9. Mr. Brian White (Milton Keynes, North-East): When he will introduce VAT relief for community sports clubs. [159885]
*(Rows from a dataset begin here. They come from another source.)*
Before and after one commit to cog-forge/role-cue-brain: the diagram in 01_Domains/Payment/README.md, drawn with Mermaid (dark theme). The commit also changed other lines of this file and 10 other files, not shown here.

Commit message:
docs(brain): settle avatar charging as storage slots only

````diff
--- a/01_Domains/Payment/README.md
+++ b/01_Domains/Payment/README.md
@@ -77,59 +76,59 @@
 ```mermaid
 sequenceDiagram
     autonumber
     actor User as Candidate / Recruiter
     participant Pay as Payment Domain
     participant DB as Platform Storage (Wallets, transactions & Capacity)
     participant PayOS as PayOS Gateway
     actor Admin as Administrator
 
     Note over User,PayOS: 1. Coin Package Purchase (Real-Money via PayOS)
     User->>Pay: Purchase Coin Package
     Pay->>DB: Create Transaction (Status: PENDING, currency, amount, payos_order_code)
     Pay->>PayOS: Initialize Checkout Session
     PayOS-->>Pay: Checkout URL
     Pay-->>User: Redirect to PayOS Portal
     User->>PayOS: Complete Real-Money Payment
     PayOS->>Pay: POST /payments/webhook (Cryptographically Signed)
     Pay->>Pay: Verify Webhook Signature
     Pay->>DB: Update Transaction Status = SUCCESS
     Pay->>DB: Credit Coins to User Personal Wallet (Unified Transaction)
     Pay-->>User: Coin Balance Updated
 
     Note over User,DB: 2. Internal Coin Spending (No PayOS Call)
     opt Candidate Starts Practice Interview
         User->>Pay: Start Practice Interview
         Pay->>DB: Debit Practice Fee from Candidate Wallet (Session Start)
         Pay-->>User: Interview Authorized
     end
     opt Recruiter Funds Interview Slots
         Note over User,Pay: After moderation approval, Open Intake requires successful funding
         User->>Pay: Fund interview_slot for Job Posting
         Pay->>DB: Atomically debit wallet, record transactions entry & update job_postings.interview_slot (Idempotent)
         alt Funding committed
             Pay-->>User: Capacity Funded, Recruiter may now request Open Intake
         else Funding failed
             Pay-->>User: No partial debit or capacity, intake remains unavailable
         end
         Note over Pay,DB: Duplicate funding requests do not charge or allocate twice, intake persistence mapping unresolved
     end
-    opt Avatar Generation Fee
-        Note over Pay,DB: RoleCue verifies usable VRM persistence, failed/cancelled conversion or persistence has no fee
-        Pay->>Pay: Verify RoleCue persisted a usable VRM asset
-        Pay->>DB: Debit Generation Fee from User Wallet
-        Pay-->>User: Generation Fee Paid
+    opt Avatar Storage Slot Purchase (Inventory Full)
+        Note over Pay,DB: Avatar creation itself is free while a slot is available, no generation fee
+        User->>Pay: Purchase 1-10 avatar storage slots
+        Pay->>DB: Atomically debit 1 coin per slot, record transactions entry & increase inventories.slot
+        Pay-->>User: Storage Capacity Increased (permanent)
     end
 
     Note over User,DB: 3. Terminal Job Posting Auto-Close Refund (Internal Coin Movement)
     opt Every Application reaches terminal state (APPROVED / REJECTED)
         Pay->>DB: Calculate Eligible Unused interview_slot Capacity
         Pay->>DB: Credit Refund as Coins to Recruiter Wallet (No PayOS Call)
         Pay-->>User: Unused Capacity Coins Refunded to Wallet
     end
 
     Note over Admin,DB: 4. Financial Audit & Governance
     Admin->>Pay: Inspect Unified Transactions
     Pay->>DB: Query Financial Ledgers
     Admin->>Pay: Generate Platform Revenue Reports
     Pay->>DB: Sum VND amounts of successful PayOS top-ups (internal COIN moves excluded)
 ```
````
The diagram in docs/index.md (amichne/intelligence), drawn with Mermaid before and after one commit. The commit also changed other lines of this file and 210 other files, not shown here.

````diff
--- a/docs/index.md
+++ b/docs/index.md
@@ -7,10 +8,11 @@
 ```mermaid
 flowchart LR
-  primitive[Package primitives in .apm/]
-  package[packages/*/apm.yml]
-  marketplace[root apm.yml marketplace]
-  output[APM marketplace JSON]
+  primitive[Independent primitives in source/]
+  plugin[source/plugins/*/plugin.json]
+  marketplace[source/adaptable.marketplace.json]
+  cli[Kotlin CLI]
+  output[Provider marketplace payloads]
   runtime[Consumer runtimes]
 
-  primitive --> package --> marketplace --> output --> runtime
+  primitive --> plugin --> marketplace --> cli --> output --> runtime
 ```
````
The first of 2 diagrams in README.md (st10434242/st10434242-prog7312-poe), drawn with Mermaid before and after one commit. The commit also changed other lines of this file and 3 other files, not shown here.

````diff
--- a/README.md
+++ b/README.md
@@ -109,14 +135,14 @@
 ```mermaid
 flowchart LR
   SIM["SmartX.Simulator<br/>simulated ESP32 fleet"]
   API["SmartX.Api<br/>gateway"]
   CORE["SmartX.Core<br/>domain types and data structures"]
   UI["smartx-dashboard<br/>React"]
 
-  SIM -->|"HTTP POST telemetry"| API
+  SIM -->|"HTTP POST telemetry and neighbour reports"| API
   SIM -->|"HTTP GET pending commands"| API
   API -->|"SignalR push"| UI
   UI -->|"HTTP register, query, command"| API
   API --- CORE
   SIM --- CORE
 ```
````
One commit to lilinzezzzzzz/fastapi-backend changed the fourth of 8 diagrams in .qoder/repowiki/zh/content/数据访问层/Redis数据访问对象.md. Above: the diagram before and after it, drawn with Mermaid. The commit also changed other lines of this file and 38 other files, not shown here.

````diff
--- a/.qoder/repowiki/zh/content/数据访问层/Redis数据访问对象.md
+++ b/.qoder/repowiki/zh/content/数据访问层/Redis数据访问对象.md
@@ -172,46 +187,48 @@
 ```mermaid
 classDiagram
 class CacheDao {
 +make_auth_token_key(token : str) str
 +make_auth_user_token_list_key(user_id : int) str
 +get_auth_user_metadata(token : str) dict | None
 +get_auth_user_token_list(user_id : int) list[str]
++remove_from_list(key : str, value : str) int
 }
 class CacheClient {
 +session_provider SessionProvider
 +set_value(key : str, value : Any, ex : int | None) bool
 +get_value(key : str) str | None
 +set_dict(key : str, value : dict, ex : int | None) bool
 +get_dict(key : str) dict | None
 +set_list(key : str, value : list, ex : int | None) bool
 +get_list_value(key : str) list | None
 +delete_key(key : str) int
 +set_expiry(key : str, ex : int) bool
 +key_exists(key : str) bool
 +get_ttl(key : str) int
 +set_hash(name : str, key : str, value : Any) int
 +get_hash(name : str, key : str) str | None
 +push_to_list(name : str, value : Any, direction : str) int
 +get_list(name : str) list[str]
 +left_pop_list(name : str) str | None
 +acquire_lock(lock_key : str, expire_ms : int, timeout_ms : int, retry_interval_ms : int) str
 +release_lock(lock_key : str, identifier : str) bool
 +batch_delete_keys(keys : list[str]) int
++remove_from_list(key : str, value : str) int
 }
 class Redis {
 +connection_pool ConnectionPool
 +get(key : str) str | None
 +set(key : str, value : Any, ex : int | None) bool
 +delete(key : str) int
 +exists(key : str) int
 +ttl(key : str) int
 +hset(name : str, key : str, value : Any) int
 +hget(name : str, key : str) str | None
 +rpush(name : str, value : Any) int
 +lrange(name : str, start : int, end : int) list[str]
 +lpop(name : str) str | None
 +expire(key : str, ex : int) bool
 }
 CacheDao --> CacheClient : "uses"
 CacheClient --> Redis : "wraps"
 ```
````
11. Mr. Andrew Reed (Loughborough): What estimate he has made of the benefit to community and amateur sports clubs of his Budget proposals for tax relief. [159888]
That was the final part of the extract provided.